This looks interesting.
Monday, 14 November 2011
I have seriously been out of touch with movies for the last couple of months. I think I overdosed during winter. Anyway in the mood for a film tonight and thought I should tackle the ultimate tear jerker. Already got a lump in my throat picturing that little pointy finger. See how I go.....
Tuesday, 8 November 2011
Tuesday, 1 November 2011
This film made me cry.
Already a fan of Italian director, Vittorio De Sica (I had watched his extraordinary film, The Bicycle Thieves, many months ago, which also made me cry) I recently viewed Umberto D.
This was my second viewing of Umberto D, a film about an elderly pensioner struggling to survive during Italy’s postwar economic boom.
Umberto’s wealthy landlady evicts Umberto because she wants to use Umberto’s rented room to extend her living room and because Umberto is behind on his rent. Alone, penniless and with nowhere to go Umberto does his utmost to maintain his dignity whilst trying to find the means to survive. But the city seems void of any human compassion, even when he encounters former colleagues and friends.
There is a parallel story about the landlady’s kind maid, Maria, a very young girl, alone and pregnant. She too seems destined to become homeless and penniless like Umberto.
To me this film is as much about Umberto’s poverty and homelessness (the desperation is palpable!) as it is about Umberto’s companionship with his ever-faithful dog, Flicke (Do they give Oscars to dogs??)
It is Umberto’s love and concern for Flicke, which keeps him going.
Umberto D is cast with non-professional actors but you wouldn’t know it from the performances and many of the cast members went on to have successful acting careers.
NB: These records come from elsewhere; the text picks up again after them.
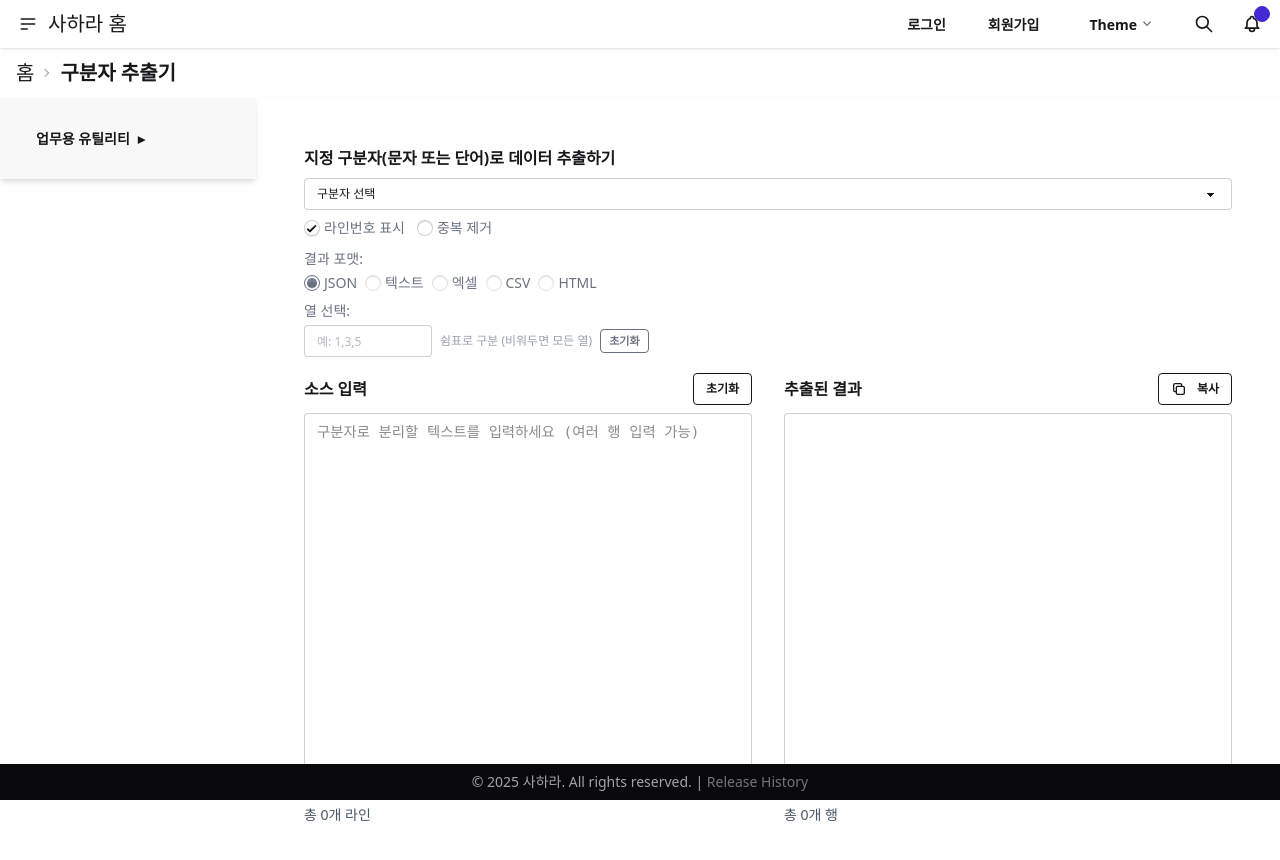
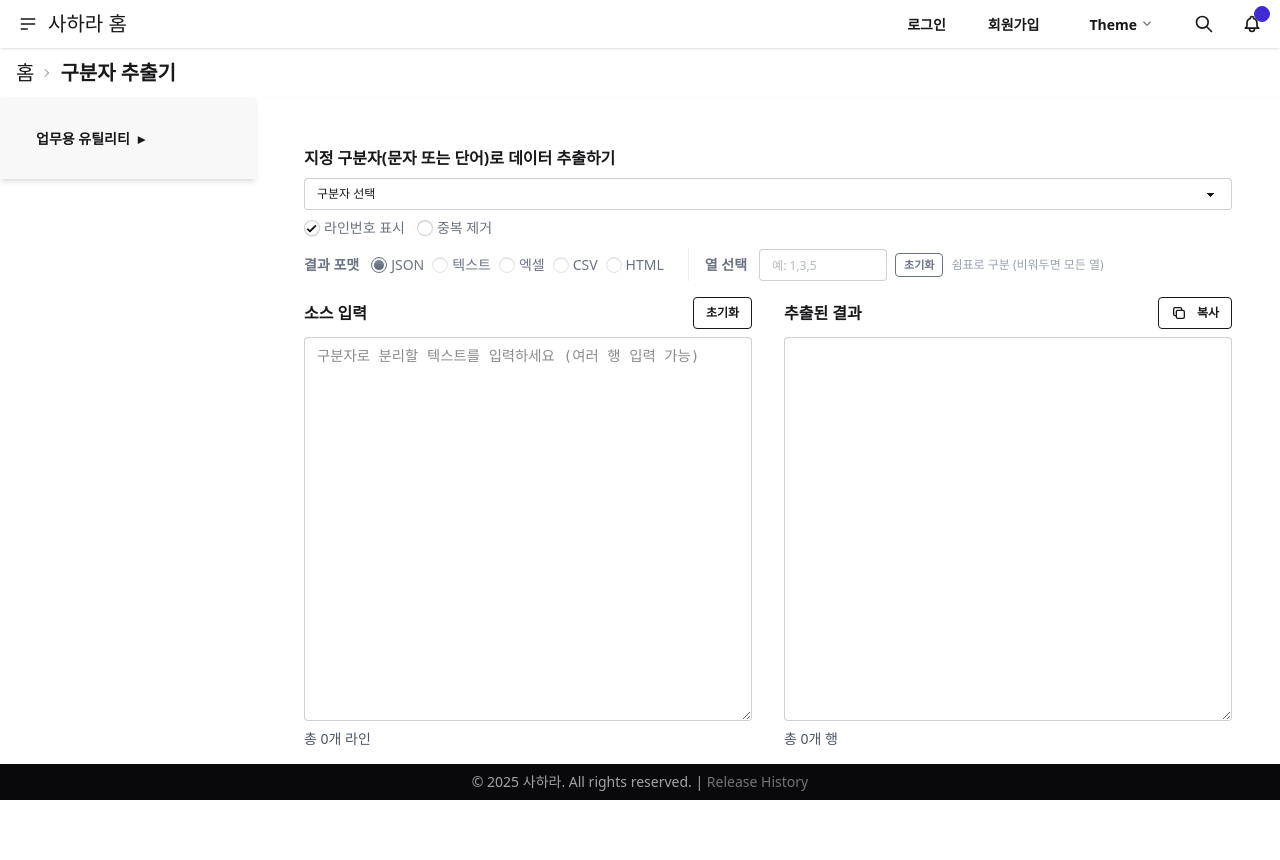
Before and after one commit to mrjung72/my-vite-vue3-sass-tailwind-app, a Vue app: page /extract-separator in a window 1280 px wide. Shown: the top 860 px of the page. After the commit the page ends 800 px from the top, so only its background shows below. Built offline with nearby package versions, Linux system fonts and the light colour scheme.

Commit message:
행 번호 적용

```diff
--- a/src/views/SeparatorView.vue
+++ b/src/views/SeparatorView.vue
@@ -46,8 +46,9 @@
         </label>
       </div>
       <div class="text-sm text-gray-500 mt-2">
-        <label class="block font-medium mb-1">결과 포맷:</label>
-        <div class="flex gap-2">
+        <div class="flex flex-wrap gap-4 items-center">
+          <div class="flex flex-wrap items-center gap-2">
+            <span class="font-bold mr-1">결과 포맷</span>
             <label class="inline-flex items-center">
               <input type="radio" v-model="resultFormat" value="json" class="radio radio-xs mr-1" />
               JSON
@@ -69,17 +70,16 @@
               HTML
             </label>
           </div>
-      </div>
-      <div class="text-sm text-gray-500 mt-2">
-        <label class="block font-medium mb-1">열 선택:</label>
-        <div class="flex items-center gap-2">
+          <div class="border-l border-base-300 pl-4 ml-2 flex flex-wrap items-center gap-2 min-w-[220px]">
+            <span class="font-bold mr-1">열 선택</span>
             <input
               v-model="selectedColumns"
               class="input input-bordered input-sm w-32"
               placeholder="예: 1,3,5"
             />
+            <button @click="clearColumnSelection" class="btn btn-xs btn-outline">초기화</button>
             <span class="text-xs text-gray-400">쉼표로 구분 (비워두면 모든 열)</span>
-          <button @click="clearColumnSelection" class="btn btn-xs btn-outline">초기화</button>
+          </div>
         </div>
       </div>
     </div>
@@ -324,10 +324,34 @@ const clearColumnSelection = () => {
   selectedColumns.value = ''
 }
 
-const jsonResult = computed(() => finalResults.value.map(row => JSON.stringify(row)).join('\n'))
-const textResult = computed(() => finalResults.value.map(row => row.join(' | ')).join('\n'))
-const excelResult = computed(() => finalResults.value.map(row => row.join('\t')).join('\n'))
-const csvResult = computed(() => finalResults.value.map(row => row.map(cell => `"${cell}"`).join(',')).join('\n'))
+const jsonResult = computed(() => {
+  if (showLineNumbers.value) {
+    return finalResults.value.map((row, idx) => `${idx + 1}. ${JSON.stringify(row)}`).join('\n')
+  } else {
+    return finalResults.value.map(row => JSON.stringify(row)).join('\n')
+  }
+})
+const textResult = computed(() => {
+  if (showLineNumbers.value) {
+    return finalResults.value.map((row, idx) => `${idx + 1}. ${row.join(' | ')}`).join('\n')
+  } else {
+    return finalResults.value.map(row => row.join(' | ')).join('\n')
+  }
+})
+const excelResult = computed(() => {
+  if (showLineNumbers.value) {
+    return finalResults.value.map((row, idx) => `${idx + 1}. ${row.join('\t')}`).join('\n')
+  } else {
+    return finalResults.value.map(row => row.join('\t')).join('\n')
+  }
+})
+const csvResult = computed(() => {
+  if (showLineNumbers.value) {
+    return finalResults.value.map((row, idx) => `${idx + 1}. ${row.map(cell => `"${cell}"`).join(',')}`).join('\n')
+  } else {
+    return finalResults.value.map(row => row.map(cell => `"${cell}"`).join(',')).join('\n')
+  }
+})
 </script>
 
 <style scoped>
```
Lines whose indentation alone changed are shown as unchanged.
This story is heart-wrenching, but a must-see. It’s a masterpiece. I love this film and I love Flicke.
I recently watched the French New Wave film Pierrot le Fou (Peter the Fool) by director Jean-Luc Godard. A story about a man named Ferdinand (Jean-Paul Belmondo), who dissatisfied with his marriage and bourgeois lifestyle runs away with the babysitter, Marianne (Anna Karina).
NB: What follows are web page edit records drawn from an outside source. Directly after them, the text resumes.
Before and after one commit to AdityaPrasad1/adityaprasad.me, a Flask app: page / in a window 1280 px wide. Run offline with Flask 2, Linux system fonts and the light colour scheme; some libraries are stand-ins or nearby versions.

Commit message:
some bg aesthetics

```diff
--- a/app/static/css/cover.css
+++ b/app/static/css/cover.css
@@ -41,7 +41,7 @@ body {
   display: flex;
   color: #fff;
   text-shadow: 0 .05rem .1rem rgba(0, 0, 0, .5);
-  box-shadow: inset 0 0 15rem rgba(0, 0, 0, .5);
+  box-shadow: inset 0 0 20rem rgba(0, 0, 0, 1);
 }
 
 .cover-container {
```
Soon they lead a less ordinary lifestyle – always on the run, either being chased by Algerian gangsters or the police. Marianne refers to Ferdinand as ‘Pierrot’ much to his annoyance (and hence the ‘Pierrot’ in the title). Eventually they settle down near the Mediterranean Sea, philosophising about life, reading... and more philosophising.
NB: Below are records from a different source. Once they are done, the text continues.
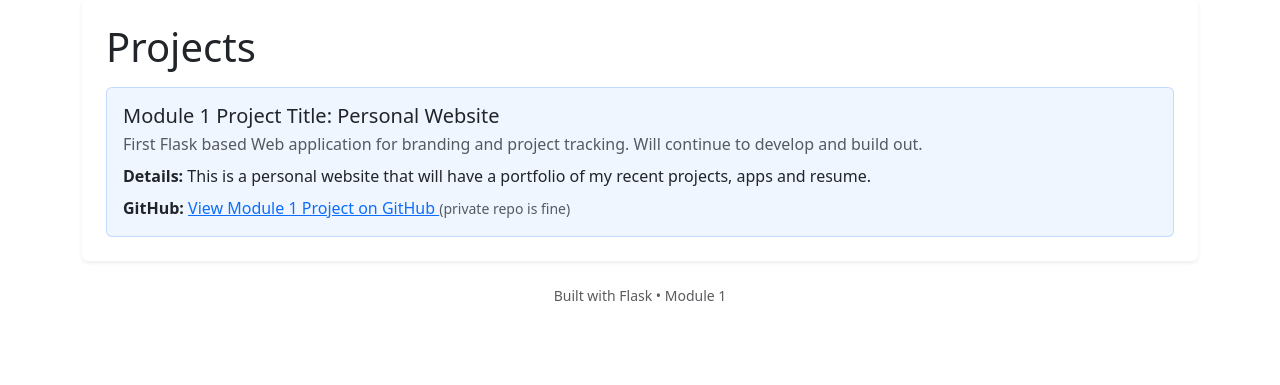
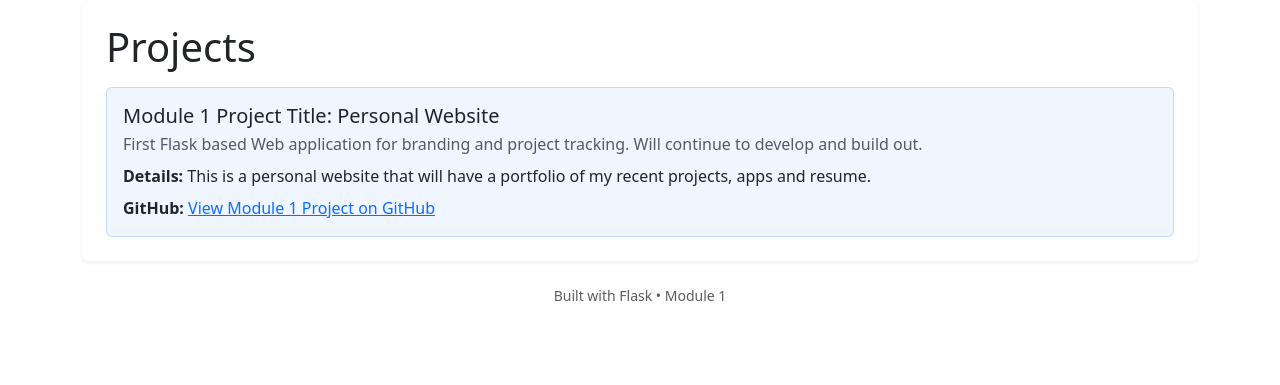
Before and after one commit to greatTinCole24/jhu_software_concepts, a Flask app: page /projects/ in a window 1280 px wide. Shown: the part 81-466 px from the top of the page. Run offline with Flask 3, Linux system fonts and the light colour scheme.

Commit message:
Update projects.html

```diff
--- a/module_1/app/templates/projects.html
+++ b/module_1/app/templates/projects.html
@@ -19,7 +19,7 @@
       <a href="https://github.com/greatTinCole24/jhu_software_concepts/tree/main/module_1" target="_blank" rel="noreferrer">
         View Module 1 Project on GitHub
       </a>
-      <span class="text-muted small">(private repo is fine)</span>
+      <span class="text-muted small"></span>
     </p>
   </div>
 
```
Marianne soon becomes bored of this quaint, non-materialistic lifestyle and wants to move into town. After some time apart, the couple is reunited and Ferdinand discovers that Marianne is not all she has appeared, which leads to a violent and strangely comical conclusion.
Many years ago I would have found this film a little too arty and wanky (those are film terms) and I must say there were certainly times when I wondered WTF was going on. But I loved this film’s youthful vibrancy, it’s use of colours and pop art and the idyllic Mediterranean scenery.
The leads were excellent. Jean-Paul Belmondo worked with Godard on his previous film ‘Breathless', which I think was his breakthrough role. Anna Karina would become the muse and wife of Godard and appear in many of his films.
This film turned out to be a lot of fun.